%%
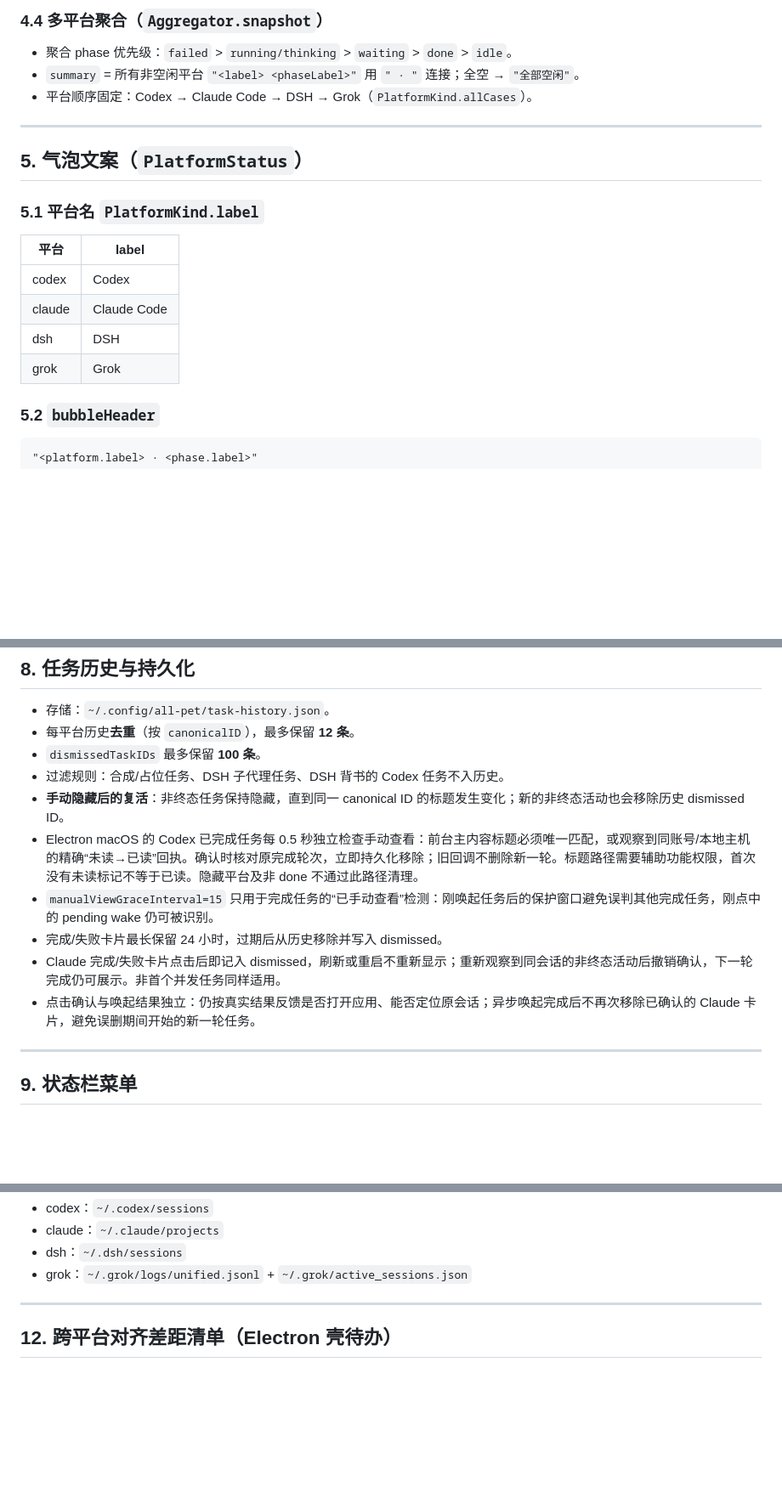
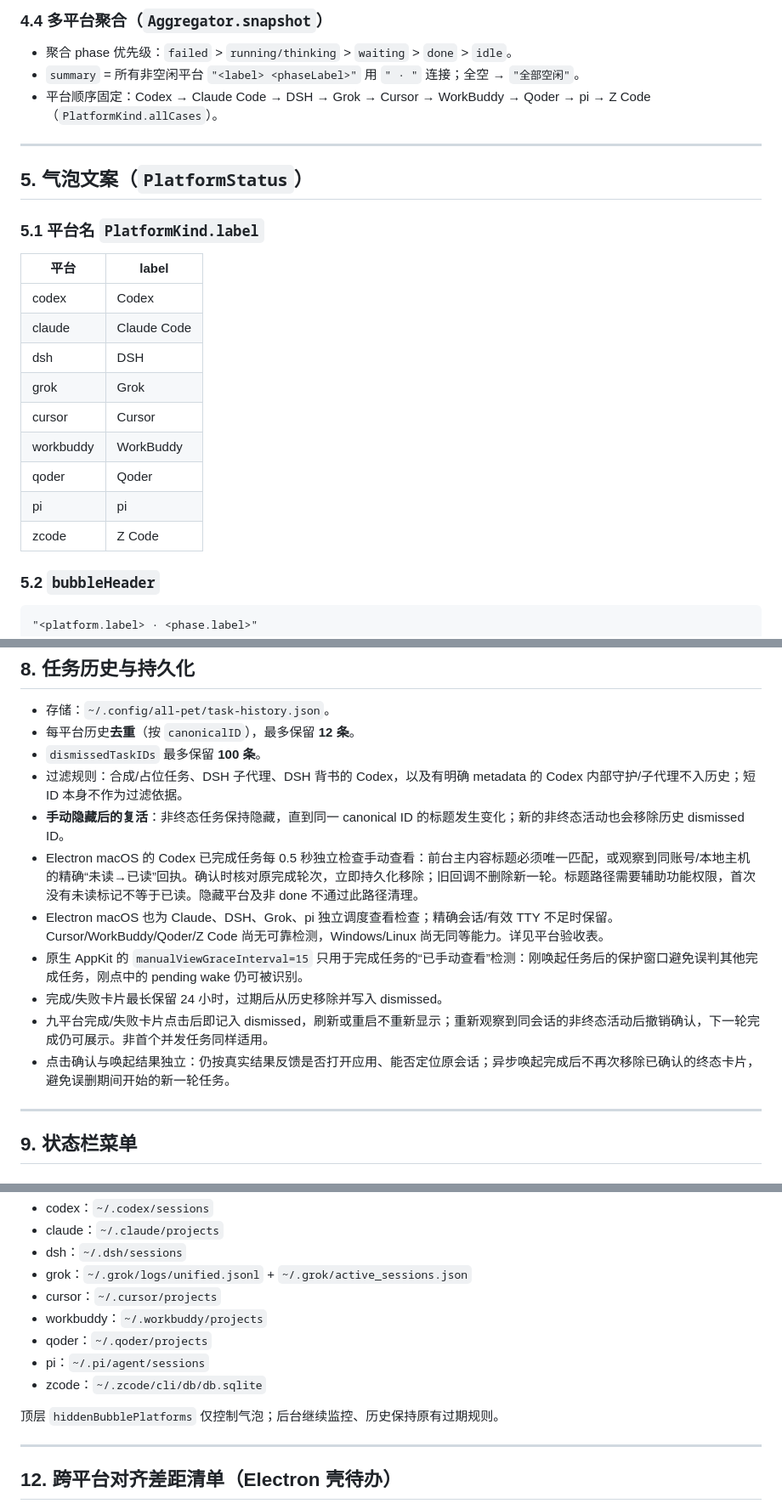
Before and after one commit to haverainlilili/all-pet, a Markdown page: docs/macOS-behavior.md, 3 parts joined by grey strips. Shown at 85% size. Drawn GitHub-style; blank space fills up the shorter version.

Commit message:
docs: 对齐 macOS 九平台行为基准与发布说明

```diff
--- a/docs/macOS-behavior.md
+++ b/docs/macOS-behavior.md
@@ -178,7 +178,7 @@ content.height = sprite.height + tray.height + 6
 
 - 聚合 phase 优先级：`failed` > `running/thinking` > `waiting` > `done` > `idle`。
 - `summary` = 所有非空闲平台 `"<label> <phaseLabel>"` 用 `" · "` 连接；全空 → `"全部空闲"`。
-- 平台顺序固定：Codex → Claude Code → DSH → Grok（`PlatformKind.allCases`）。
+- 平台顺序固定：Codex → Claude Code → DSH → Grok → Cursor → WorkBuddy → Qoder → pi → Z Code（`PlatformKind.allCases`）。
 
 ---
 
@@ -192,6 +192,11 @@ content.height = sprite.height + tray.height + 6
 | claude | Claude Code |
 | dsh | DSH |
 | grok | Grok |
+| cursor | Cursor |
+| workbuddy | WorkBuddy |
+| qoder | Qoder |
+| pi | pi |
+| zcode | Z Code |
 
 ### 5.2 `bubbleHeader`
 
@@ -278,13 +283,14 @@ hasNotification = (任一平台 taskHistory 非空) 或 (任一平台 phase ≠
 - 存储：`~/.config/all-pet/task-history.json`。
 - 每平台历史**去重**（按 `canonicalID`），最多保留 **12 条**。
 - `dismissedTaskIDs` 最多保留 **100 条**。
-- 过滤规则：合成/占位任务、DSH 子代理任务、DSH 背书的 Codex 任务不入历史。
+- 过滤规则：合成/占位任务、DSH 子代理、DSH 背书的 Codex，以及有明确 metadata 的 Codex 内部守护/子代理不入历史；短 ID 本身不作为过滤依据。
 - **手动隐藏后的复活**：非终态任务保持隐藏，直到同一 canonical ID 的标题发生变化；新的非终态活动也会移除历史 dismissed ID。
 - Electron macOS 的 Codex 已完成任务每 0.5 秒独立检查手动查看：前台主内容标题必须唯一匹配，或观察到同账号/本地主机的精确“未读→已读”回执。确认时核对原完成轮次，立即持久化移除；旧回调不删除新一轮。标题路径需要辅助功能权限，首次没有未读标记不等于已读。隐藏平台及非 done 不通过此路径清理。
-- `manualViewGraceInterval=15` 只用于完成任务的“已手动查看”检测：刚唤起任务后的保护窗口避免误判其他完成任务，刚点中的 pending wake 仍可被识别。
+- Electron macOS 也为 Claude、DSH、Grok、pi 独立调度查看检查；精确会话/有效 TTY 不足时保留。Cursor/WorkBuddy/Qoder/Z Code 尚无可靠检测，Windows/Linux 尚无同等能力。详见平台验收表。
+- 原生 AppKit 的 `manualViewGraceInterval=15` 只用于完成任务的“已手动查看”检测：刚唤起任务后的保护窗口避免误判其他完成任务，刚点中的 pending wake 仍可被识别。
 - 完成/失败卡片最长保留 24 小时，过期后从历史移除并写入 dismissed。
-- Claude 完成/失败卡片点击后即记入 dismissed，刷新或重启不重新显示；重新观察到同会话的非终态活动后撤销确认，下一轮完成仍可展示。非首个并发任务同样适用。
-- 点击确认与唤起结果独立：仍按真实结果反馈是否打开应用、能否定位原会话；异步唤起完成后不再次移除已确认的 Claude 卡片，避免误删期间开始的新一轮任务。
+- 九平台完成/失败卡片点击后即记入 dismissed，刷新或重启不重新显示；重新观察到同会话的非终态活动后撤销确认，下一轮完成仍可展示。非首个并发任务同样适用。
+- 点击确认与唤起结果独立：仍按真实结果反馈是否打开应用、能否定位原会话；异步唤起完成后不再次移除已确认的终态卡片，避免误删期间开始的新一轮任务。
 
 ---
 
@@ -362,6 +368,13 @@ hasNotification = (任一平台 taskHistory 非空) 或 (任一平台 phase ≠
 - claude：`~/.claude/projects`
 - dsh：`~/.dsh/sessions`
 - grok：`~/.grok/logs/unified.jsonl` + `~/.grok/active_sessions.json`
+- cursor：`~/.cursor/projects`
+- workbuddy：`~/.workbuddy/projects`
+- qoder：`~/.qoder/projects`
+- pi：`~/.pi/agent/sessions`
+- zcode：`~/.zcode/cli/db/db.sqlite`
+
+顶层 `hiddenBubblePlatforms` 仅控制气泡；后台继续监控、历史保持原有过期规则。
 
 ---
 
```
Also changed, not shown: other parts of docs/macOS-behavior.md (+6 -6 lines), docs/功能设计说明.md (+1 -1 lines).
%%
▶ **Task item**:
Wherever "tray" appears in the listing, report the line it is on.

▶ **Output for this exercise**:
@@ -178,7 +178,7 @@ content.height = sprite.height + tray.height + 6
@@ -192,6 +192,11 @@ content.height = sprite.height + tray.height + 6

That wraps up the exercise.